Editorial Reviews

Winner of the 2015 Los Angeles Times Book Prize -- History “For anyone seeking to understand how American predominance was achieved in the years after World War I, and why it catastrophically failed to keep the hard-won peace, Adam Tooze has written an essential book.

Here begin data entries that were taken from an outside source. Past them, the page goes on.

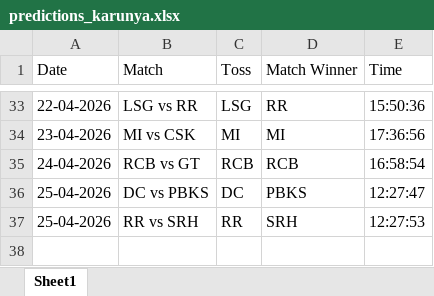
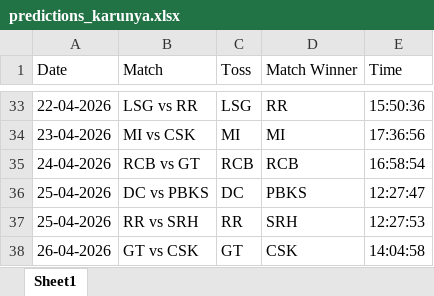
Before and after one commit to krshnavij/IPL_2025, an Excel workbook: predictions_karunya.xlsx, sheet Sheet1, drawn as a sheet; only a part is shown, gaps mark what is left out; values as stored, in another font and other column widths than the file's, no borders; the diff names each change by its address in the sheet, - before the commit and + after, or states it on an @@ line.

Commit message:
Update user predictions

```diff
--- a/predictions_karunya.xlsx (sheet Sheet1)
+++ b/predictions_karunya.xlsx (sheet Sheet1)
+row 38: 26-04-2026 | GT vs CSK | GT | CSK | 14:04:58
```
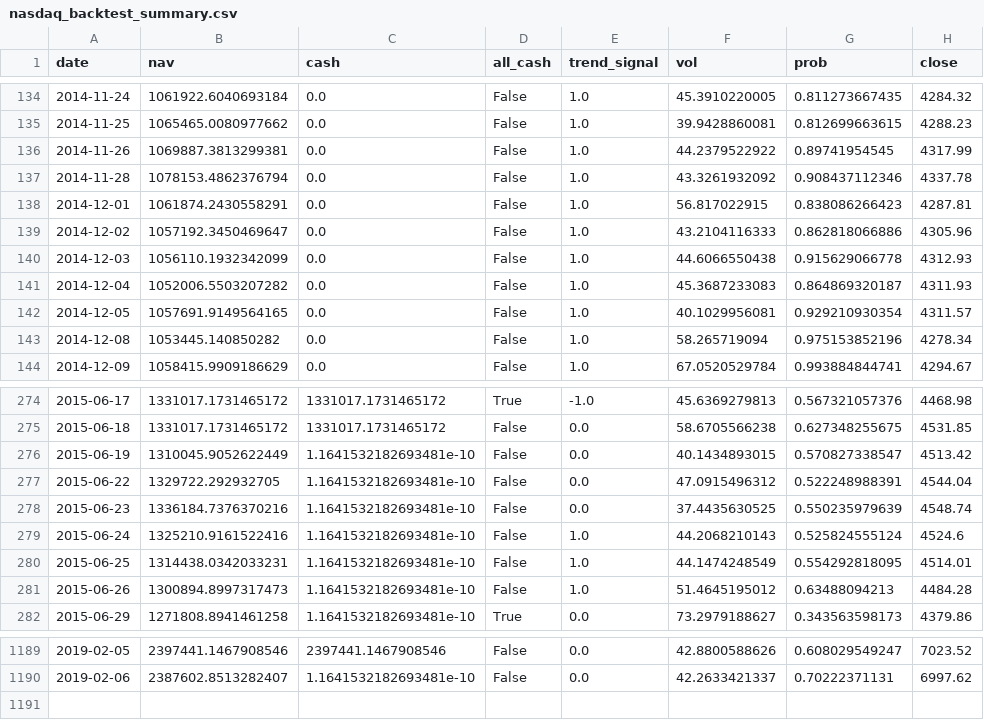
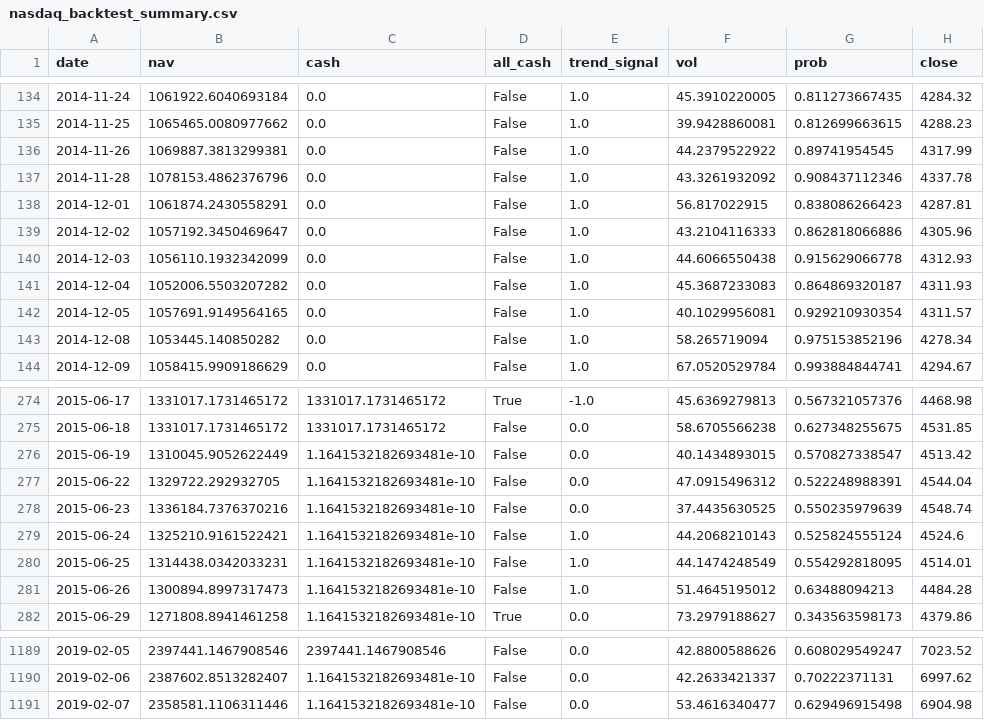
Before and after one commit to zhaoy99/outputs, a CSV file: nasdaq/nasdaq_backtest_summary.csv, drawn as a sheet; only a part is shown, gaps mark what is left out.

```diff
--- a/nasdaq/nasdaq_backtest_summary.csv
+++ b/nasdaq/nasdaq_backtest_summary.csv
@@ -136,3 +136,3 @@ date,nav,cash,all_cash,trend_signal,vol,prob,close
 2014-11-26,1069887.3813299381,0.0,False,1.0,44.2379522922,0.89741954545,4317.99
-2014-11-28,1078153.4862376794,0.0,False,1.0,43.3261932092,0.908437112346,4337.78
+2014-11-28,1078153.4862376796,0.0,False,1.0,43.3261932092,0.908437112346,4337.78
 2014-12-01,1061874.2430558291,0.0,False,1.0,56.817022915,0.838086266423,4287.81
@@ -278,3 +278,3 @@ date,nav,cash,all_cash,trend_signal,vol,prob,close
 2015-06-23,1336184.7376370216,1.1641532182693481e-10,False,0.0,37.4435630525,0.550235979639,4548.74
-2015-06-24,1325210.9161522416,1.1641532182693481e-10,False,1.0,44.2068210143,0.525824555124,4524.6
+2015-06-24,1325210.9161522421,1.1641532182693481e-10,False,1.0,44.2068210143,0.525824555124,4524.6
 2015-06-25,1314438.0342033231,1.1641532182693481e-10,False,1.0,44.1474248549,0.554292818095,4514.01
@@ -1190 +1190,2 @@ date,nav,cash,all_cash,trend_signal,vol,prob,close
 2019-02-06,2387602.8513282407,1.1641532182693481e-10,False,0.0,42.2633421337,0.70222371131,6997.62
+2019-02-07,2358581.1106311446,1.1641532182693481e-10,False,0.0,53.4616340477,0.629496915498,6904.98
```
Also changed, not shown: nasdaq/nasdaq.2018-01-01.rtn.csv, nasdaq/nasdaq.index.trend.csv, 4 other files.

Epic in scope, boldly argumentative, deftly interweaving military and economic narratives, The Deluge is a splendid interpretive history.” — The New York Times Book Review “A grand and groundbreaking reinterpretation of World War I and its aftermath.”—Minneapolis Star Tribune  “A globe-spanning and wide-ranging examination of how America’s historic decision to join that epochal war changed the U.S. as well as the entire world order, ‘The Deluge’ is also a look at a past that is both terribly remote and hauntingly familiar.”—Salon  “Massive, well-researched and eminently readable.”—The Washington Times“Tooze guides us through the numerous diplomatic and economic catastrophes that emerged from World War I. Eventually we start to get a well-rounded and extremely comprehensive insight into why Wilson’s American foreign policy was so misguided.... Excellent... provide[s] us with a superb insight into the collapse of a stable Europe.”—The Daily Beast “Tooze’s analysis, particularly of fears the American capitalist juggernaut provoked, should spark debate, especially in scholarly circles.”—Booklist “A thoroughly researched, much-needed reexamination of America’s role in the aftermath of World War I that will appeal to any reader interested in the interwar period.”— Library Journal, Michael Farrell, Reformed Theological Seminary, Orlando, FL “In this landmark study, Tooze offers an elegant account of the reordering of great-power relations that took place after World War I, at the dawn of ‘the American century.’”— Foreign Affairs, G. John Ikenberry “Adam Tooze’s utterly hypnotic study reaches back to a time in which fragile economies across the world were every bit as intertwined and acutely vulnerable, and where unforeseen economic shocks could be enough to trigger apocalyptic bloodshed. What Adam Tooze has done—a huge, formidable achievement—is to reconstruct a vast global web, and to show how the slightest vibrations on its threads had consequences everywhere, almost regardless of individual fears and hates or venomous ideologies. The breadth of his scholarship also frighteningly illuminates the fragility of peace.” — The Telegraph (UK) “Tooze shows, more emphatically than any other scholar I have read, how decisively and how sweepingly the First World War ended this state of affairs….Tooze's brilliant account also offers much food for thought for any observer of the current international scene.” —The Guardian “The Deluge sets a provocative framework for studies of the Great War, one that places issues of US power and American history at the center. Its well-written critique of US leadership and its insightful account of the intricate policies of the major powers deserve a wide readership among those who wish to understand how the world careened from the Great War into the Great Depression.” —Current History “Bold and ambitious... The Deluge is the work of a fine historian at the peak of his powers, formidable in its range and command of the material, written in strong, muscular prose.... The best of the current deluge of books about the first world war.”—Ben Shephard, The Observer (UK)“[Tooze’s] new book confirms his stature as an analyst of hugely complex political and economic issues…. Here, as in his earlier work, Tooze shows himself a formidably impressive chronicler of a critical period of modern history, unafraid of bold judgments.”—Max Hastings, The Sunday Times (UK)“Tooze’s book is an invaluable account of why the US and its allies, having defeated Germany in 1918, were unable thereafter to stabilise the world economy and build a collective security system.”—The Financial Times “Amid all the current commemorative news, a clear and compelling rationale as to why it is actually worth going back and looking at the era of the First World War at this particular moment in time.”—Neil Gregor, Literary ReviewFrom the Hardcover edition.